The Baltic Sea Monolith is a partially buried molten monolith in the shape of a "millennium falcon" that was picked up by sonar in the Baltic Sea. The formation appears as a "cement structure", with a curvature that is round and smooth looking. The 3D sonar imaging also picked up many 90 degree angles throughout the formation.[1]


The anomaly is a 60-metre (200 ft) diameter circular rock, possibly concrete, formation on the sea floor of the northern Baltic Sea, at the center of the Bothnian Sea. It was discovered by Peter Lindberg, Dennis Åsberg and their Swedish "Ocean X" diving team on June 19, 2011. The team reported that the formation rests on a pillar and includes a structure similar in appearance to a staircase, leading to what appears as a dark hole corridor. The sonar imaging also reflects numerous 90 degree angles throughout the formation. Linda Moulton Howe postulates that 90 degree angles deep underwater is highly unusual, even non-extant, giving evidence for the artificial structure hypothesis. The samples that were retrieved also give much evidence for Volcanism found throughout the formation, not localized.

THE MYSTERY BENEATH - Baltic Sea UFO - Documentary

THE MYSTERY BENEATH - Baltic Sea UFO - Documentary

Baltic Sea UFO Documentary
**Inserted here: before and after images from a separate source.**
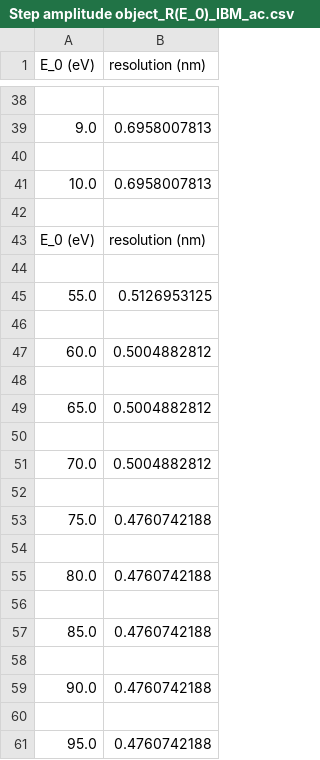
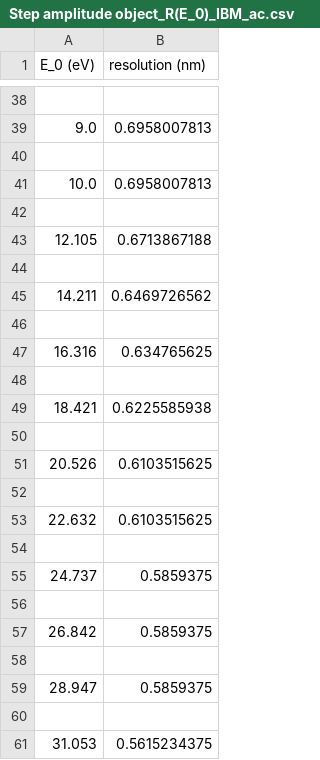
Before and after one commit to ntan242001/LEEM_Fourier_Optics_FE, a CSV file: Step amplitude object_R(E_0)_IBM_ac.csv, drawn as a sheet; only a part is shown, gaps mark what is left out; the shorter side is filled out with more unchanged rows; addresses are those after the commit; the diff covers the shown part only; the diff names each change by its address in the sheet, - before the commit and + after, or states it on an @@ line.

Commit message:
Update Step amplitude object_R(E_0)_IBM_ac.csv

```diff
--- a/Step amplitude object_R(E_0)_IBM_ac.csv
+++ b/Step amplitude object_R(E_0)_IBM_ac.csv
+row 43: 12.105 | 0.6713867188
-row 44: E_0 (eV) | resolution (nm)
+row 44: (empty)
+row 45: 14.211 | 0.6469726562
+row 46: (empty)
+row 47: 16.316 | 0.634765625
+row 48: (empty)
+row 49: 18.421 | 0.6225585938
+row 50: (empty)
+row 51: 20.526 | 0.6103515625
+row 52: (empty)
+row 53: 22.632 | 0.6103515625
+row 54: (empty)
+row 55: 24.737 | 0.5859375
+row 56: (empty)
+row 57: 26.842 | 0.5859375
+row 58: (empty)
+row 59: 28.947 | 0.5859375
+row 60: (empty)
+row 61: 31.053 | 0.5615234375
```
Also changed, not shown: 18 added rows elsewhere in this file.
A sample recovered by divers was reportedly found to contain limonite and goethite. Israeli geologist Steve Weiner claimed that these materials are "metals which nature could not reproduce itself";[2] however, Swedish geologists Fredrik Klingberg and Martin Jakobsson say that the chemical composition of the sample resembles that of nodules that are not uncommon in sea beds, and that the materials found, including limonite and goethite, can indeed be formed by nature itself. Stone samples have also been analyzed by Volker Brüchert, an associate professor of geology at Stockholm University. According to Brüchert, most of the samples that were brought up from the sea bottom are granites, gneisses and sandstones. Among the samples was also a single loose piece of basaltic (volcanic) rock, which is out of place on the seafloor, but not unusual. "Because the whole northern Baltic region is so heavily influenced by glacial thawing processes, both the feature and the rock samples are likely to have formed in connection with glacial and postglacial processes. [...] Possibly these rocks were transported there by glaciers," explained Brüchert.[3]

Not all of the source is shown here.